Forty years ago tomorrow, President Gerald Ford appeared on national television declaring he had granted former President Richard Nixon a full pardon for his involvement in the Watergate scandal.

While the infamous investigation has been extensively publicized and analyzed, Ford’s reasoning behind the pardon mostly remains an untold story.

That’s according to Ken Gormley, Duquesne University’s Dean of Law, who is coordinating Monday’s event along with the Pittsburgh Post-Gazette, at which major players in Ford’s decision recount their involvement.

Benton Becker, former special counsel to Ford, plans to share his story about traveling to California to basically read Nixon his Miranda Rights since a 1915 Supreme Court decision stated an acceptance of a pardon was an admission of guilt, according to Gormley.

“Ford sent Becker out there to get Nixon to accept the pardon and acknowledge his guilt, and we learned in doing work leading up to this some years ago that President Nixon tried to resist even taking the pardon because he didn’t want to admit guilt,” Gormley said.

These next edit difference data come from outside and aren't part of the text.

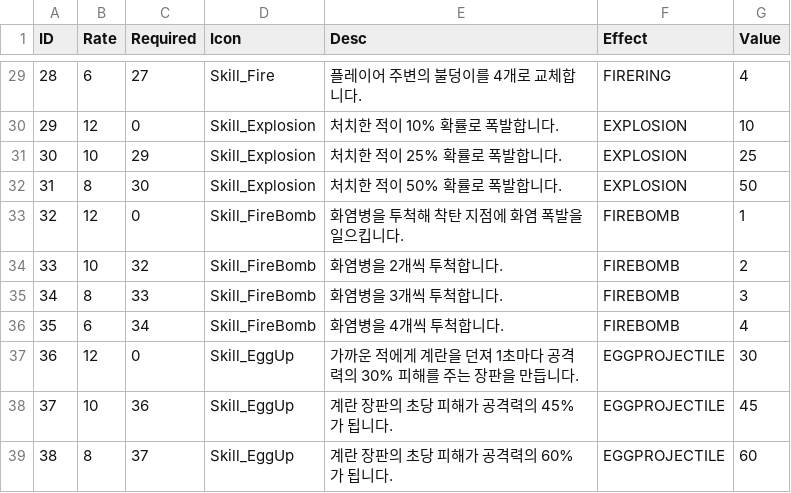
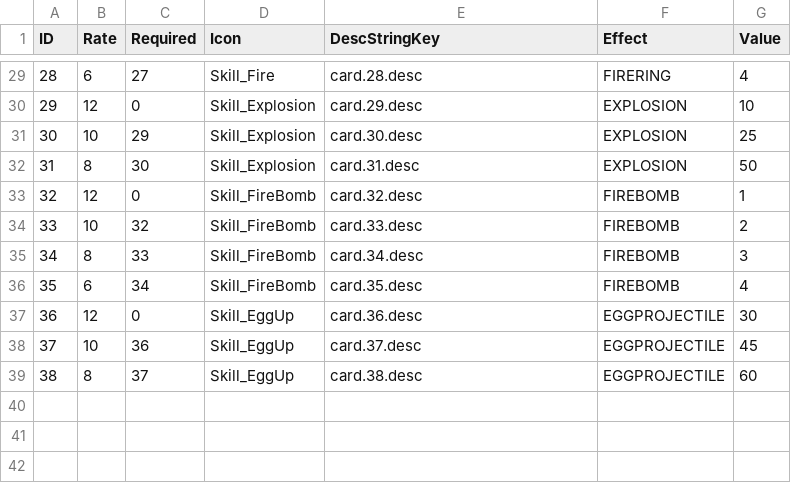
Before and after one commit to hanyj2023/YJHan29, a CSV file: Assets/Resources/LevelUpCard.csv, drawn as a sheet; only a part is shown, gaps mark what is left out; the diff covers the shown part only.

```diff
--- a/Assets/Resources/LevelUpCard.csv
+++ b/Assets/Resources/LevelUpCard.csv
@@ -1 +1 @@
-ID,Rate,Required,Icon,Desc,Effect,Value
+ID,Rate,Required,Icon,DescStringKey,Effect,Value
@@ -29,11 +29,11 @@
-28,6,27,Skill_Fire,플레이어 주변의 불덩이를 4개로 교체합니다.,FIRERING,4
-29,12,0,Skill_Explosion,처치한 적이 10% 확률로 폭발합니다.,EXPLOSION,10
-30,10,29,Skill_Explosion,처치한 적이 25% 확률로 폭발합니다.,EXPLOSION,25
-31,8,30,Skill_Explosion,처치한 적이 50% 확률로 폭발합니다.,EXPLOSION,50
-32,12,0,Skill_FireBomb,화염병을 투척해 착탄 지점에 화염 폭발을 일으킵니다.,FIREBOMB,1
-33,10,32,Skill_FireBomb,화염병을 2개씩 투척합니다.,FIREBOMB,2
-34,8,33,Skill_FireBomb,화염병을 3개씩 투척합니다.,FIREBOMB,3
-35,6,34,Skill_FireBomb,화염병을 4개씩 투척합니다.,FIREBOMB,4
-36,12,0,Skill_EggUp,가까운 적에게 계란을 던져 1초마다 공격력의 30% 피해를 주는 장판을 만듭니다.,EGGPROJECTILE,30
-37,10,36,Skill_EggUp,계란 장판의 초당 피해가 공격력의 45%가 됩니다.,EGGPROJECTILE,45
-38,8,37,Skill_EggUp,계란 장판의 초당 피해가 공격력의 60%가 됩니다.,EGGPROJECTILE,60
+28,6,27,Skill_Fire,card.28.desc,FIRERING,4
+29,12,0,Skill_Explosion,card.29.desc,EXPLOSION,10
+30,10,29,Skill_Explosion,card.30.desc,EXPLOSION,25
+31,8,30,Skill_Explosion,card.31.desc,EXPLOSION,50
+32,12,0,Skill_FireBomb,card.32.desc,FIREBOMB,1
+33,10,32,Skill_FireBomb,card.33.desc,FIREBOMB,2
+34,8,33,Skill_FireBomb,card.34.desc,FIREBOMB,3
+35,6,34,Skill_FireBomb,card.35.desc,FIREBOMB,4
+36,12,0,Skill_EggUp,card.36.desc,EGGPROJECTILE,30
+37,10,36,Skill_EggUp,card.37.desc,EGGPROJECTILE,45
+38,8,37,Skill_EggUp,card.38.desc,EGGPROJECTILE,60
```
Also changed, not shown: 27 edited cells elsewhere in this file, Assets/Resources/StageMonster.csv, 54 other files.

Gormley, whose interview with Ford will be presented at the program, said the president thought he had accomplished what the American people wanted at the time – a legal admission of guilt.

But Ford’s decision still shocked and angered many, including Jill Wine-Banks, former assistant Watergate special prosecutor, who was the only female on the team planning to indict and prosecute Nixon.

“Jill Wine-Banks was the person who interrogated President Nixon’s secretary Rose Mary Woods in the grand jury about the infamous 18 and a half minute gap on one of the key Watergate tapes,” Gormley said. “So she played a lead role.”

Gormley said she will recount her story and discuss how the past 40 years has affected her opinion about the pardon.

Also speaking at the gathering is Timothy Naftali, former director of the Richard M. Nixon Presidential Library, who is known for creating a display about the scandal at the library.

Ford’s son, Steve Ford, is participating through a special video interview that will show at the program.

“His father told him that in some cases, you have to - like being a father of the family - have mercy, not take the strongest punishment, in taking care of issues like this because it may end up dividing the family even further, or in this case, the country,” Gormley said.

Tom Brokow, NBC News special correspondent, will also be featured in a video, recounting his experience of covering Nixon’s resignation and pardon.

Gormley said he hopes the gathering will help people see the full picture and decide for themselves if the pardon was the right decision.

“Often we learn through history and looking back over many years and decisions become clarified,” Gormley said. “And this is one that I think that not nearly enough was known about the circumstances at the time.”

The gathering is tomorrow from 3:30 to 5 p.m. at Duquesne University’s Power Center Ballroom.